== Segment start ==

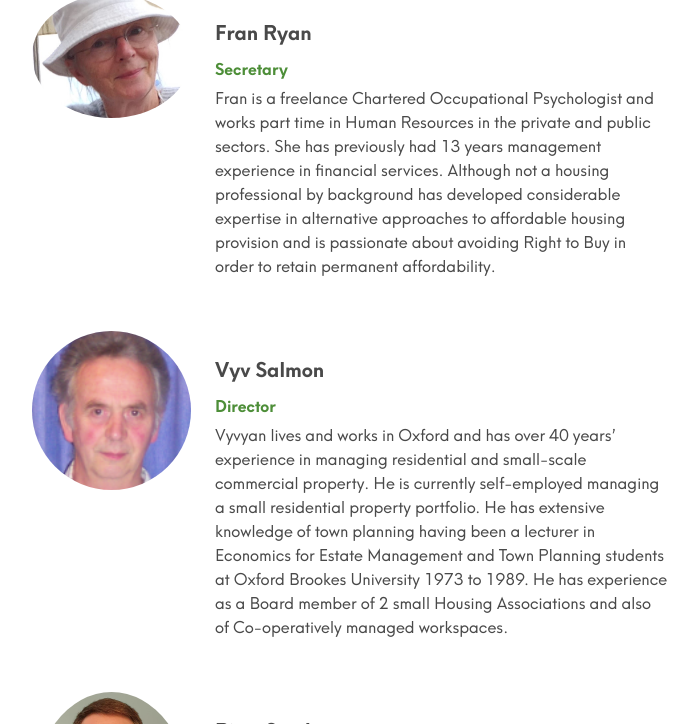
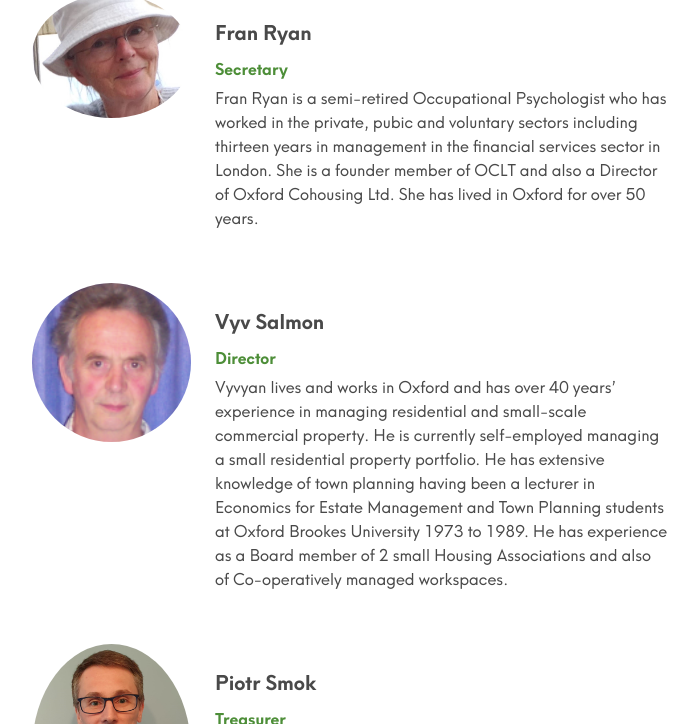
Before and after one commit to johnpuddephatt/oclt, a Jekyll site: the page built from _pages/about.md, in a window 1280 px wide and 900 px high, scrolled down 2597 px, cut to the strip 176-900 px from the top of the window. Shown: the whole strip, without its empty margins (308-1006 px from the left). Built offline with Jekyll 4.4.1, drawn with Linux system fonts in a browser that asks for light colours.

Commit message:
Update from Forestry.io Oxfordshire CLT updated _data/people.yml

```diff
--- a/_data/people.yml
+++ b/_data/people.yml
@@ -41,12 +41,10 @@ people:
 - name: Fran Ryan
   role: Secretary
   image: "/uploads/fran-photo-2021-07-25-20-23-08-1.jpg"
-  description: Fran is a freelance Chartered Occupational Psychologist and works part
-    time in Human Resources in the private and public sectors. She has previously
-    had 13 years management experience in financial services. Although not a housing
-    professional by background has developed considerable expertise in alternative
-    approaches to affordable housing provision and is passionate about avoiding Right
-    to Buy in order to retain permanent affordability.
+  description: Fran Ryan is a semi-retired Occupational Psychologist who has worked
+    in the private, pubic and voluntary sectors including thirteen years in management
+    in the financial services sector in London. She is a founder member of OCLT and
+    also a Director of Oxford Cohousing Ltd. She has lived in Oxford for over 50 years.
 - name: Vyv Salmon
   role: Director
   image: "/uploads/people/vyv.png"
```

== Segment end ==

**EXERCISE**:
Word for word, return the material, omitting the pictures.

**ANSWER TO THIS TASK**:
Before and after one commit to johnpuddephatt/oclt, a Jekyll site: the page built from _pages/about.md, in a window 1280 px wide and 900 px high, scrolled down 2597 px, cut to the strip 176-900 px from the top of the window. Shown: the whole strip, without its empty margins (308-1006 px from the left). Built offline with Jekyll 4.4.1, drawn with Linux system fonts in a browser that asks for light colours.

Commit message:
Update from Forestry.io Oxfordshire CLT updated _data/people.yml

```diff
--- a/_data/people.yml
+++ b/_data/people.yml
@@ -41,12 +41,10 @@ people:
 - name: Fran Ryan
   role: Secretary
   image: "/uploads/fran-photo-2021-07-25-20-23-08-1.jpg"
-  description: Fran is a freelance Chartered Occupational Psychologist and works part
-    time in Human Resources in the private and public sectors. She has previously
-    had 13 years management experience in financial services. Although not a housing
-    professional by background has developed considerable expertise in alternative
-    approaches to affordable housing provision and is passionate about avoiding Right
-    to Buy in order to retain permanent affordability.
+  description: Fran Ryan is a semi-retired Occupational Psychologist who has worked
+    in the private, pubic and voluntary sectors including thirteen years in management
+    in the financial services sector in London. She is a founder member of OCLT and
+    also a Director of Oxford Cohousing Ltd. She has lived in Oxford for over 50 years.
 - name: Vyv Salmon
   role: Director
   image: "/uploads/people/vyv.png"
```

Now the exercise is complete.